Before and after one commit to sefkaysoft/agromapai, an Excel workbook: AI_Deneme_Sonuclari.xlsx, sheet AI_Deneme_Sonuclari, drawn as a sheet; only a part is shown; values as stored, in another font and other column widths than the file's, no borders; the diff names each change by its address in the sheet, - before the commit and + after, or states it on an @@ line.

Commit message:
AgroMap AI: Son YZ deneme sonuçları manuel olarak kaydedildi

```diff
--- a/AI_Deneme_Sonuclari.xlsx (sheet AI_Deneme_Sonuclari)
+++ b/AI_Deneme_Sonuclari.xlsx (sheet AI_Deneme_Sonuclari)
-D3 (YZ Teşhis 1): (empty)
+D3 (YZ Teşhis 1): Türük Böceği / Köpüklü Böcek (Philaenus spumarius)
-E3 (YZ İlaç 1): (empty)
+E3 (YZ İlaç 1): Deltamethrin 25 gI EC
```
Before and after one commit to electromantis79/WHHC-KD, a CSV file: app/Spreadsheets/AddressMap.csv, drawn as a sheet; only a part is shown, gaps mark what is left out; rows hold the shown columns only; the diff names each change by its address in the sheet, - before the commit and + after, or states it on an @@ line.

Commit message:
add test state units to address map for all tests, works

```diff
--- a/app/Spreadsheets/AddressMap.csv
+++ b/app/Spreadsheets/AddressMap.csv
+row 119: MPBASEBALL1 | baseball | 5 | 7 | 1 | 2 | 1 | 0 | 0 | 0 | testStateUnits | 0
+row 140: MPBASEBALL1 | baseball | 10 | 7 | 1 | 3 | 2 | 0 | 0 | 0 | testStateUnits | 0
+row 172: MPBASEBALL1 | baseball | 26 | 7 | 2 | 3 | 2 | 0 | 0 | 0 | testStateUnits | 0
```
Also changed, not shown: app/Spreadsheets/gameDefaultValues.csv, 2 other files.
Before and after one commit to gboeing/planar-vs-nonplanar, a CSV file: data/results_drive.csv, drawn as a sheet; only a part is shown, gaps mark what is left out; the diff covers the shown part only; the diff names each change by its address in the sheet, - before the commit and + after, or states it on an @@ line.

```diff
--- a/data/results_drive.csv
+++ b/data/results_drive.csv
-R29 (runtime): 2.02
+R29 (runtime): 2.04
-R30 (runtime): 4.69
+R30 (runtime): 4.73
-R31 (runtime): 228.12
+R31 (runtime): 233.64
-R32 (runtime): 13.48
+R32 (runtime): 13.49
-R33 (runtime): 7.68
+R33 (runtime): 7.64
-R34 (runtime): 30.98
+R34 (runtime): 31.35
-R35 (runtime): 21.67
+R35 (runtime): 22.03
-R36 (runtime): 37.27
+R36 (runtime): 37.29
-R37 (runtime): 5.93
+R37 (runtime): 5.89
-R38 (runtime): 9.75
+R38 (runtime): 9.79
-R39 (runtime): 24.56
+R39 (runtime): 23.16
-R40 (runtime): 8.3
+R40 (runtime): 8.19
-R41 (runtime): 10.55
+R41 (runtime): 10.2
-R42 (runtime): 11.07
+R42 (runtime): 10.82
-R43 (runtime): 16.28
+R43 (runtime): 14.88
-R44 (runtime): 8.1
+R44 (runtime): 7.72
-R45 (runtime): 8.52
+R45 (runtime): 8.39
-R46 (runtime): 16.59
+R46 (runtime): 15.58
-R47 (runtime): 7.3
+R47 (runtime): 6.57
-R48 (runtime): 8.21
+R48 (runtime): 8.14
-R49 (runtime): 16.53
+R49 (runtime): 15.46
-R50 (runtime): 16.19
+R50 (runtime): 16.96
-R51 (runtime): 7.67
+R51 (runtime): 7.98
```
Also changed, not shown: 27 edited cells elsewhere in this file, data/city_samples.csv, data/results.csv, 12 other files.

____

**Problem details**
Only one number is needed: please count the lines of the entries above in which the string "baseball" occurs.

**Expected output**
3